[GOAL OF THE EXERCISE]: Your answer should consist of all lines in the listing that hold the word "style".

====================

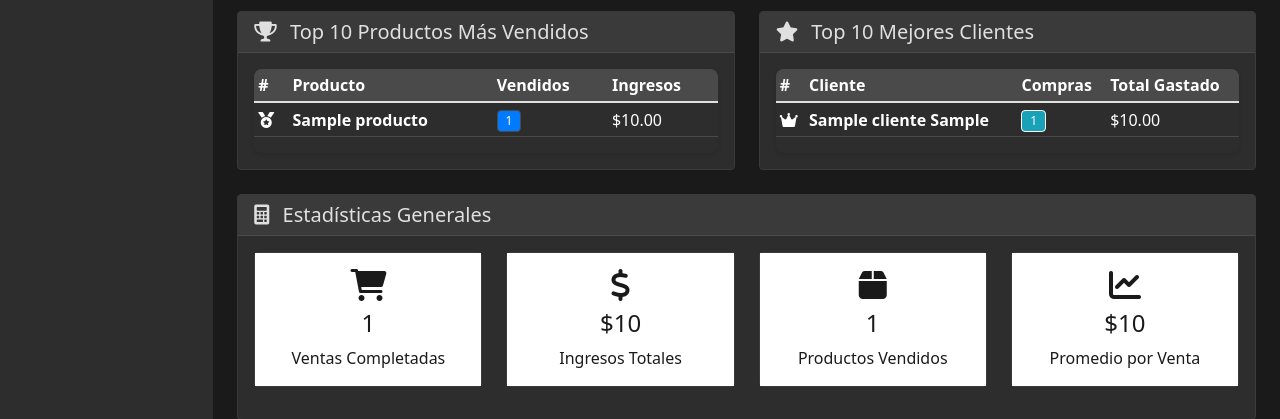
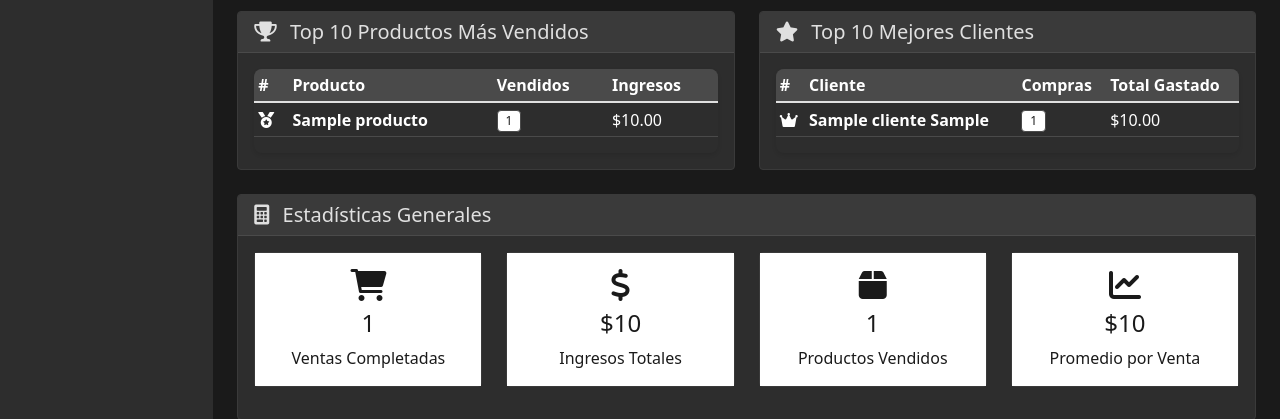
Before and after one commit to Itemt/Mercado-Maximo, a Flask app: page /reportes in a window 1280 px wide. Shown: the part 386-805 px from the top of the page. Run offline with Flask 3, Linux system fonts and the light colour scheme; tables that the repository leaves empty hold one stand-in row (values such as "Sample post").

Commit message:
Actualizar estilos de badges en style.css: se modificó la estilización para adoptar un diseño monocromático, eliminando las clases de color específicas y asegurando una apariencia más consistente y limpia en la interfaz de usuario.

```diff
--- a/static/style.css
+++ b/static/style.css
@@ -301,43 +301,21 @@ footer {
     white-space: nowrap;
 }
 
-/* BADGES - Estilización consistente para tablas */
+/* BADGES - Estilización monocromática */
 .badge {
     font-size: 0.75rem;
     font-weight: 500;
     padding: 0.35em 0.65em;
+    background-color: var(--blanco) !important;
+    color: var(--negro-principal) !important;
+    border: 1px solid var(--gris-medio) !important;
 }
 
 .badge.bg-success, .badge.bg-primary, .badge.bg-info,
 .badge.bg-warning, .badge.bg-danger, .badge.bg-secondary {
     background-color: var(--blanco) !important;
     color: var(--negro-principal) !important;
-    border: 1px solid var(--gris-medio);
-}
-
-.badge.bg-warning {
-    background-color: #ffc107 !important;
-    color: #000 !important;
-}
-
-.badge.bg-success {
-    background-color: #28a745 !important;
-    color: #fff !important;
-}
-
-.badge.bg-danger {
-    background-color: #dc3545 !important;
-    color: #fff !important;
-}
-
-.badge.bg-info {
-    background-color: #17a2b8 !important;
-    color: #fff !important;
-}
-
-.badge.bg-primary {
-    background-color: #007bff !important;
-    color: #fff !important;
+    border: 1px solid var(--gris-medio) !important;
 }
 
 /* BOTONES EN TABLAS - Estilización específica */
```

====================

[EXERCISE OUTPUT]:
Actualizar estilos de badges en style.css: se modificó la estilización para adoptar un diseño monocromático, eliminando las clases de color específicas y asegurando una apariencia más consistente y limpia en la interfaz de usuario.
--- a/static/style.css
+++ b/static/style.css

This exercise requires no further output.